§ EXERCISE AIM
When a line below holds the string "screenshot", show that line.

%%

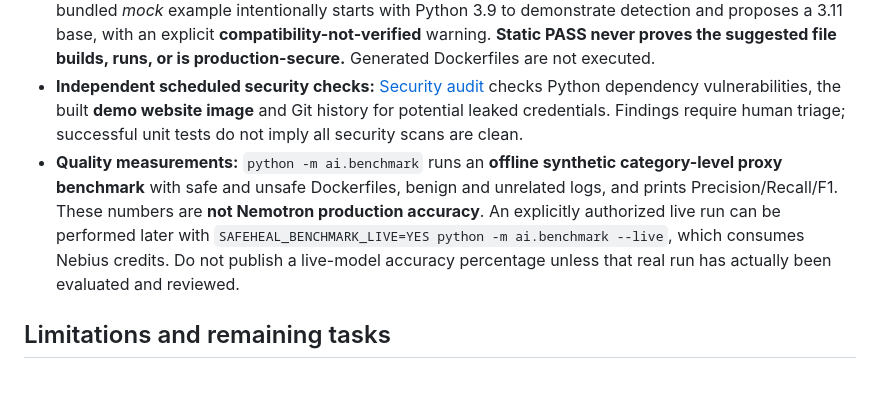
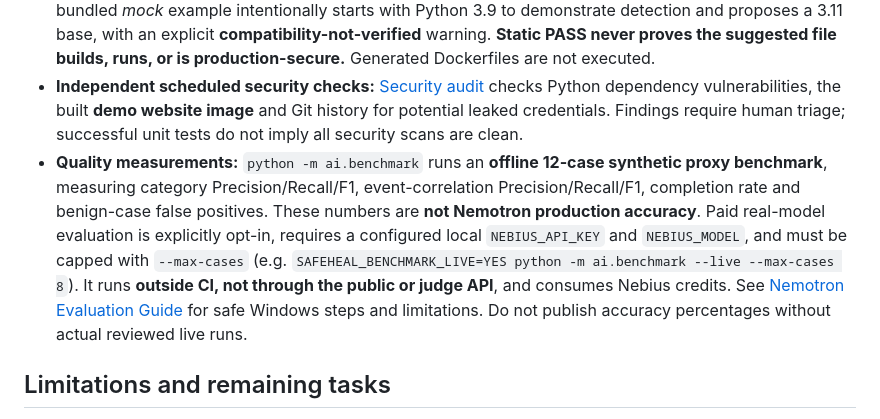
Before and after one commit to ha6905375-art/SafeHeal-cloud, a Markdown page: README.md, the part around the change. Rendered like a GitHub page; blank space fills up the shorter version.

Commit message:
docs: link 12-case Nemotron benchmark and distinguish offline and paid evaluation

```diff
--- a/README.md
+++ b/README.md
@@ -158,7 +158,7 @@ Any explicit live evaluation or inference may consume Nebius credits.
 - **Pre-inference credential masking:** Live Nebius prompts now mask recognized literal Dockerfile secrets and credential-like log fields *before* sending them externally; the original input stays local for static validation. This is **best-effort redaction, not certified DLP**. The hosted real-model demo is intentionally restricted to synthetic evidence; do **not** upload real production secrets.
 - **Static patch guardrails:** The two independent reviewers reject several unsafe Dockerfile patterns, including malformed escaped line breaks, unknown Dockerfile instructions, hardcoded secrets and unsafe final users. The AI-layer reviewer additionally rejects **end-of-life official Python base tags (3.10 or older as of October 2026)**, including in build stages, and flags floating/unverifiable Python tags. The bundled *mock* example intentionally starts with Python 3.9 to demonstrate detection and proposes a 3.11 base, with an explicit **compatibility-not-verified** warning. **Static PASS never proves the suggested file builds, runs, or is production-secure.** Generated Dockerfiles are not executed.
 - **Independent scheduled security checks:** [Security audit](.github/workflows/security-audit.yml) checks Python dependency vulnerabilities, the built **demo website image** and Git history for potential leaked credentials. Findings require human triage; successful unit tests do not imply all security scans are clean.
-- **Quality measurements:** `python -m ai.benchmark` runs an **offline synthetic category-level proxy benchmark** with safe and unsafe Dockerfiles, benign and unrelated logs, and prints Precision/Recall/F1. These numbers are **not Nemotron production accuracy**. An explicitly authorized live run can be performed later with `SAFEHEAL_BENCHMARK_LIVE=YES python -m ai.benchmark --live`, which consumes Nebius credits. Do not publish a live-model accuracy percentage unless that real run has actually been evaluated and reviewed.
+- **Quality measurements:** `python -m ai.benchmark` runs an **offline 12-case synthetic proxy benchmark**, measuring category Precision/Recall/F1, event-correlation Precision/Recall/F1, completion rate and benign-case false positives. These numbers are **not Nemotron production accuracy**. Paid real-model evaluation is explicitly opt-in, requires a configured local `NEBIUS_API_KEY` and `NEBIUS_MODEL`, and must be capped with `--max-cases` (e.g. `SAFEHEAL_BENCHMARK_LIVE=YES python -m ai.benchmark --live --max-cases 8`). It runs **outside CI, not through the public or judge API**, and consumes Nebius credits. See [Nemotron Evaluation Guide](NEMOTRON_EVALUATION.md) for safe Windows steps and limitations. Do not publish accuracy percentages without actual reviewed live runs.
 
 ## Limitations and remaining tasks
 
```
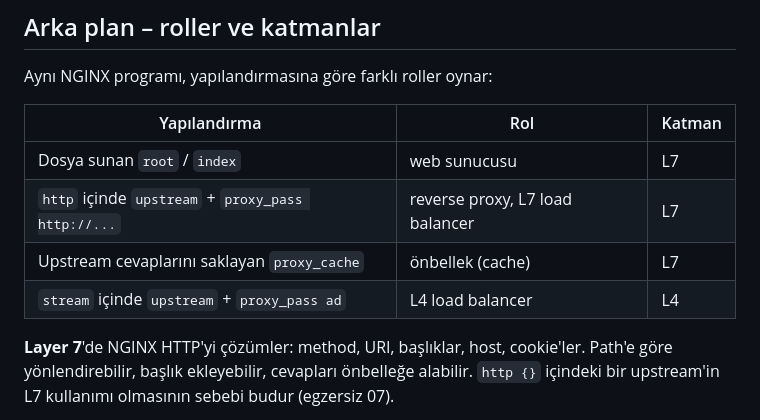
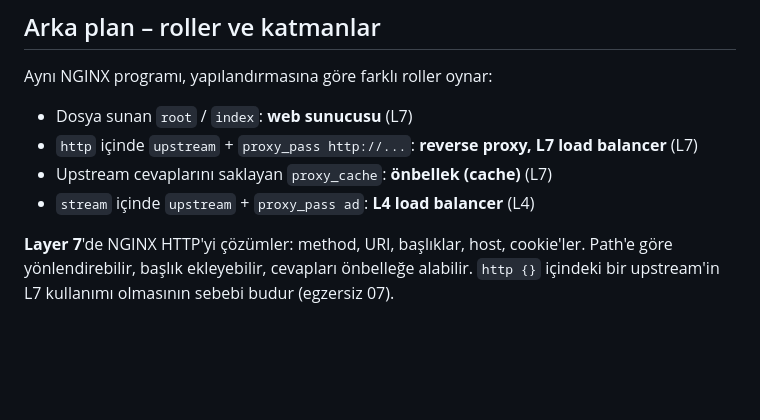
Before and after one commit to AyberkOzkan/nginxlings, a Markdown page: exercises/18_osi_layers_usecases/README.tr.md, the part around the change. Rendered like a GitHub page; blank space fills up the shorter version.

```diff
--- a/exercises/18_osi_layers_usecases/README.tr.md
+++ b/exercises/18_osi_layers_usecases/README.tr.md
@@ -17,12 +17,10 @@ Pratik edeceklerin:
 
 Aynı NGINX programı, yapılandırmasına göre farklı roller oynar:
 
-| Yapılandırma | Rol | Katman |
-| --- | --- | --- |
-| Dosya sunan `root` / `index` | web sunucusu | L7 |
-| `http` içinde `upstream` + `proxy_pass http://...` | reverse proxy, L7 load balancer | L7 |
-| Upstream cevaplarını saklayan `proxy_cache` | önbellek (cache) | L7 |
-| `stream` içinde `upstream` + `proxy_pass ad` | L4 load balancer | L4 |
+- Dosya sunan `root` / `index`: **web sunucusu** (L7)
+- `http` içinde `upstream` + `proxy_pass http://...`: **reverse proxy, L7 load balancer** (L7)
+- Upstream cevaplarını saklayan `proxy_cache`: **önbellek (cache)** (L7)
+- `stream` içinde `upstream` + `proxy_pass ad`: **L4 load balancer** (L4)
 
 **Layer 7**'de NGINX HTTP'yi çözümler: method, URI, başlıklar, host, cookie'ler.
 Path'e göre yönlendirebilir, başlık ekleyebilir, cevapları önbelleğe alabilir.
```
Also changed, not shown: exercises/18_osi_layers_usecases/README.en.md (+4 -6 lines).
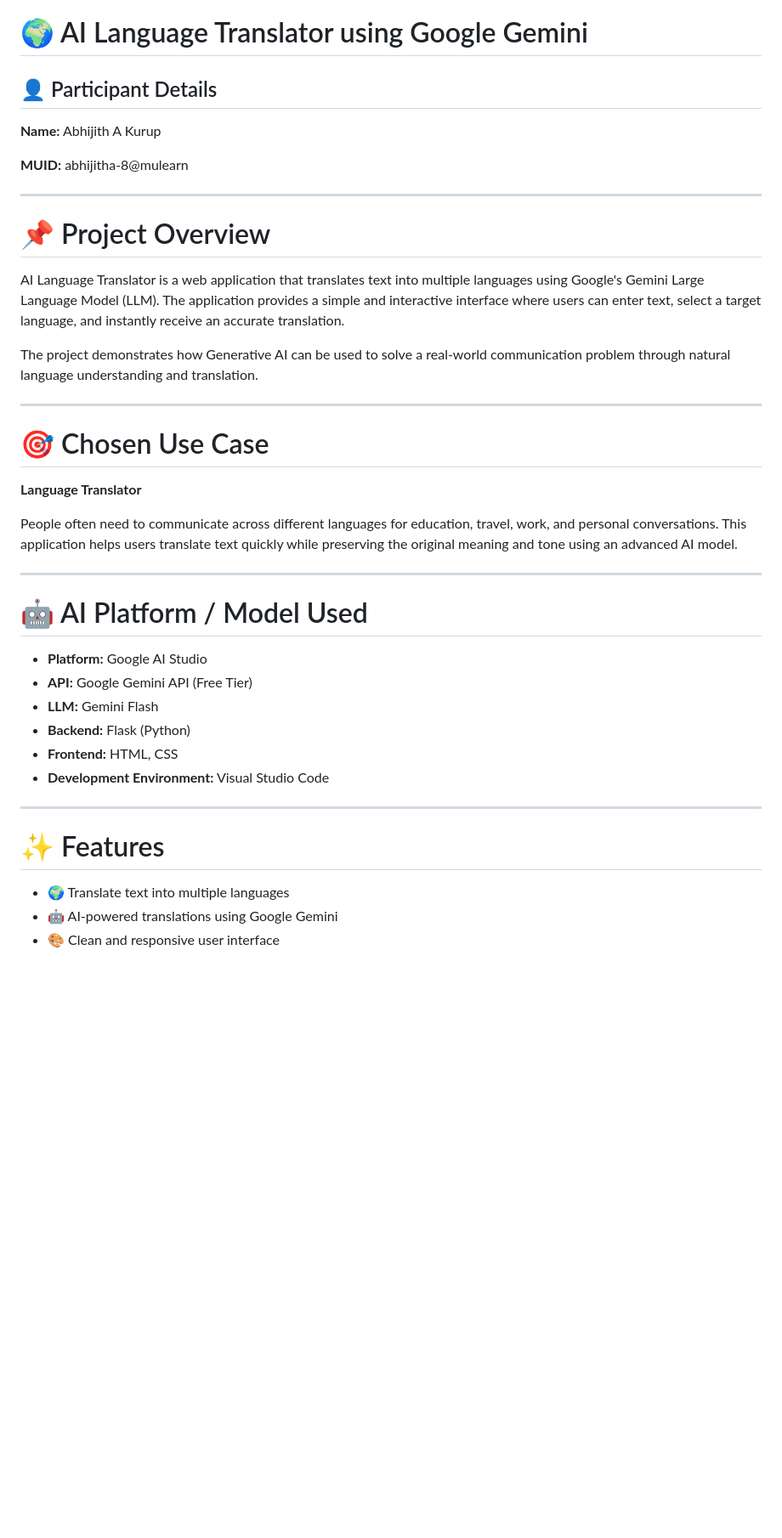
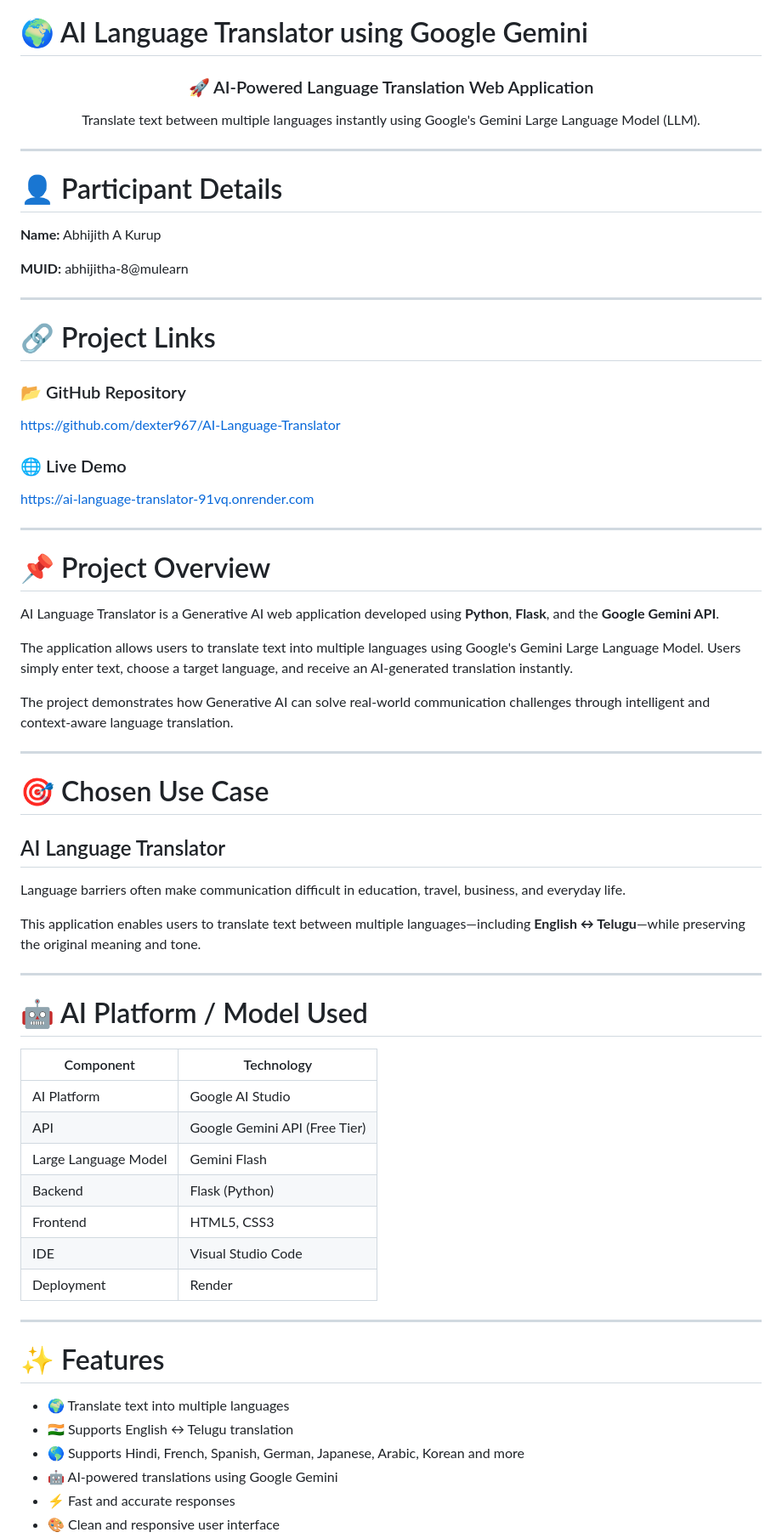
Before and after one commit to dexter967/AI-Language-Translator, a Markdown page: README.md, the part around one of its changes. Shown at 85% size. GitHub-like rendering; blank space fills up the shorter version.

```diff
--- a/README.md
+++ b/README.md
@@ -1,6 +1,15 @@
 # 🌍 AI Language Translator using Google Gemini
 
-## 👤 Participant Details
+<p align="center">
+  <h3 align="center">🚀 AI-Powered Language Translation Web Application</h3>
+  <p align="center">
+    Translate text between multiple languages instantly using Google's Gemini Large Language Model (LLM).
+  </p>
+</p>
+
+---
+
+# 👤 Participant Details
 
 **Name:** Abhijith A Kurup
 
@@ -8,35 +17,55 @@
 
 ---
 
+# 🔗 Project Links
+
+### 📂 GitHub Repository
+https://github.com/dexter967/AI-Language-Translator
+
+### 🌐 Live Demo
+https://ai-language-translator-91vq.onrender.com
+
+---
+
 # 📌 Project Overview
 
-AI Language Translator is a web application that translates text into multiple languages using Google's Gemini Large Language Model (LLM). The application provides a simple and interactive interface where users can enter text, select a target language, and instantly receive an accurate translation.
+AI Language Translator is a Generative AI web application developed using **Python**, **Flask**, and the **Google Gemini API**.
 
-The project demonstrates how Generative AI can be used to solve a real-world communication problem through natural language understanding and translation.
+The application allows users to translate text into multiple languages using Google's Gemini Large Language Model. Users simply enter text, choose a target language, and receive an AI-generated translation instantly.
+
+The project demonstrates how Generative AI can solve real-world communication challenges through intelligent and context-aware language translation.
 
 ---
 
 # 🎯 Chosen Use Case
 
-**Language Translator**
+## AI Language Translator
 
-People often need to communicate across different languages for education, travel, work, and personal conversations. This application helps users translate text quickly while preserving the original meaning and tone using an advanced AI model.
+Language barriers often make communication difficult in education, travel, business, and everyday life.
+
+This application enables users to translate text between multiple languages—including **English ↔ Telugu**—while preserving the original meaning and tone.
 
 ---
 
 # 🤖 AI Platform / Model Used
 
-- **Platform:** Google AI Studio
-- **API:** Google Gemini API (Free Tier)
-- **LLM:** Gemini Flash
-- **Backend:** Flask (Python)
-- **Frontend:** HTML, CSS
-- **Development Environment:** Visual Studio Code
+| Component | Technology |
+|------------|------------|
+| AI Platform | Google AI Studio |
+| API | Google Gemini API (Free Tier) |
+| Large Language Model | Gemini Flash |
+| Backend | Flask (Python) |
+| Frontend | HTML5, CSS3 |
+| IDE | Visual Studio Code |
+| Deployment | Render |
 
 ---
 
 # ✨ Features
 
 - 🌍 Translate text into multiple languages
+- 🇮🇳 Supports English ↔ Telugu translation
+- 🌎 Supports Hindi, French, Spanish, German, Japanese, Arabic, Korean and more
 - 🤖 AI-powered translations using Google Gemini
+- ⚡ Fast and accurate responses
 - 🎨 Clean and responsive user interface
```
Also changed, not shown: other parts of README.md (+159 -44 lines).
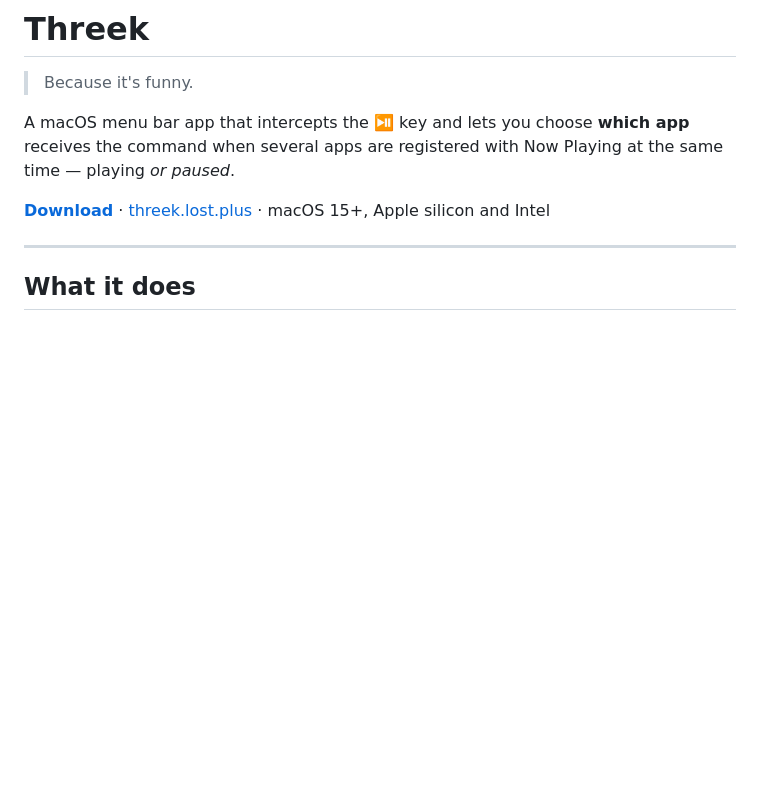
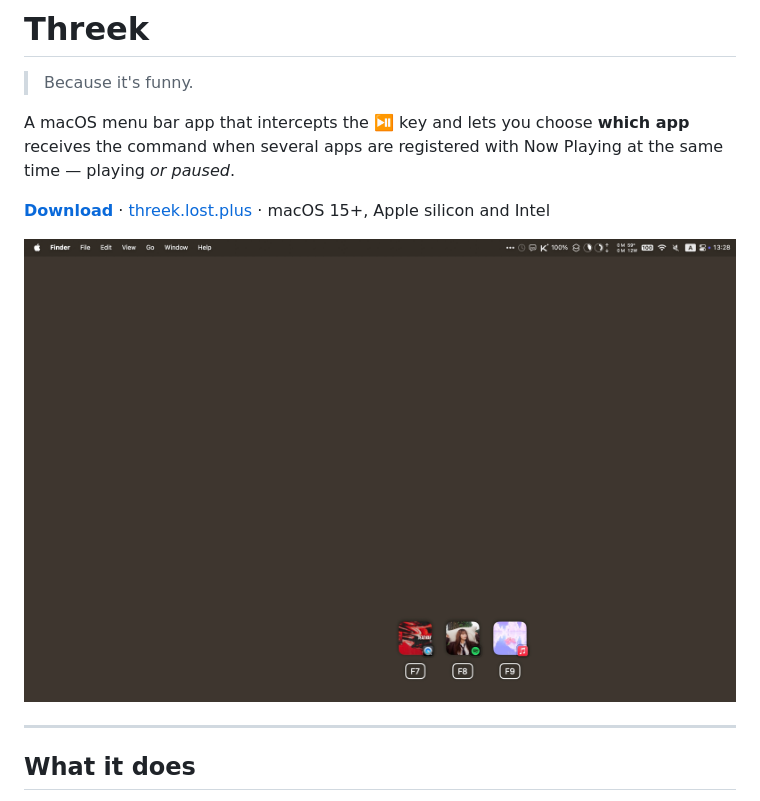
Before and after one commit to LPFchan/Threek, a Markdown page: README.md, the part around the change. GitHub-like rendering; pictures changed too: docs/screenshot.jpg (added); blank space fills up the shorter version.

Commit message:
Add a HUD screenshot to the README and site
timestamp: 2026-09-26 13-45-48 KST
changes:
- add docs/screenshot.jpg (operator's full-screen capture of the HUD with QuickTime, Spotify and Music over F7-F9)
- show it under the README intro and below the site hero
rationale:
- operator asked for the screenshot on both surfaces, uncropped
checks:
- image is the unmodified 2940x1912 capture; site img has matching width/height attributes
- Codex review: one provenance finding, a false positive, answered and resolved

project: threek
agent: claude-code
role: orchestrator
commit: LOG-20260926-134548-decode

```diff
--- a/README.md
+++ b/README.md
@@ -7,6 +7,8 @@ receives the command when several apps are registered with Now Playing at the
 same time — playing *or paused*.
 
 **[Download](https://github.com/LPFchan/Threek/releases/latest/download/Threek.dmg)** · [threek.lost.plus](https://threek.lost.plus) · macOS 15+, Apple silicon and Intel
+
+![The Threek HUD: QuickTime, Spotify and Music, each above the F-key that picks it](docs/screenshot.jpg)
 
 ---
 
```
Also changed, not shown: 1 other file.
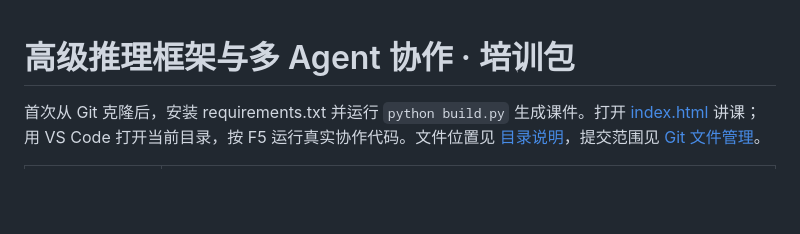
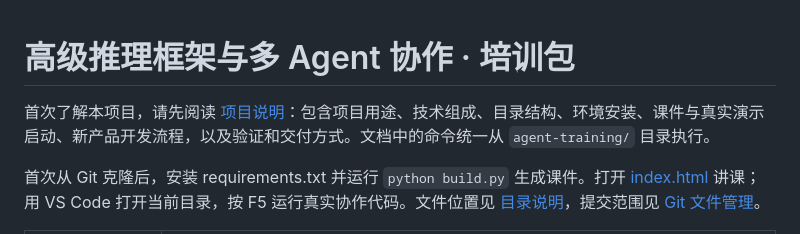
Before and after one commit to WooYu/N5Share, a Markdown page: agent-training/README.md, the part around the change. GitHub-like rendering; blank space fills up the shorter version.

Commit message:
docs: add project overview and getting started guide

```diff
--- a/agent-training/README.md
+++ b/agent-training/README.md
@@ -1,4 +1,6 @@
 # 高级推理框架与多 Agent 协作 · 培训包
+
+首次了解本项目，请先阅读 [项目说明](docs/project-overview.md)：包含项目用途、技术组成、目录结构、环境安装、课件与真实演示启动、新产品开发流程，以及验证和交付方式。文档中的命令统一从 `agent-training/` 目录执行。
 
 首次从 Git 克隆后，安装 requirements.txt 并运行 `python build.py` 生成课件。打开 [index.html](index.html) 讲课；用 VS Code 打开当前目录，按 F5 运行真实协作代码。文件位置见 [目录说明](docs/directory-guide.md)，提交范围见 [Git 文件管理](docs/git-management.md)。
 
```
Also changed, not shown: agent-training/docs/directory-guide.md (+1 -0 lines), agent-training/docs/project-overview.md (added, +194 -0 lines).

%%

§ THE COMPLETED TASK
Before and after one commit to LPFchan/Threek, a Markdown page: README.md, the part around the change. GitHub-like rendering; pictures changed too: docs/screenshot.jpg (added); blank space fills up the shorter version.
Add a HUD screenshot to the README and site
- add docs/screenshot.jpg (operator's full-screen capture of the HUD with QuickTime, Spotify and Music over F7-F9)
- operator asked for the screenshot on both surfaces, uncropped
+![The Threek HUD: QuickTime, Spotify and Music, each above the F-key that picks it](docs/screenshot.jpg)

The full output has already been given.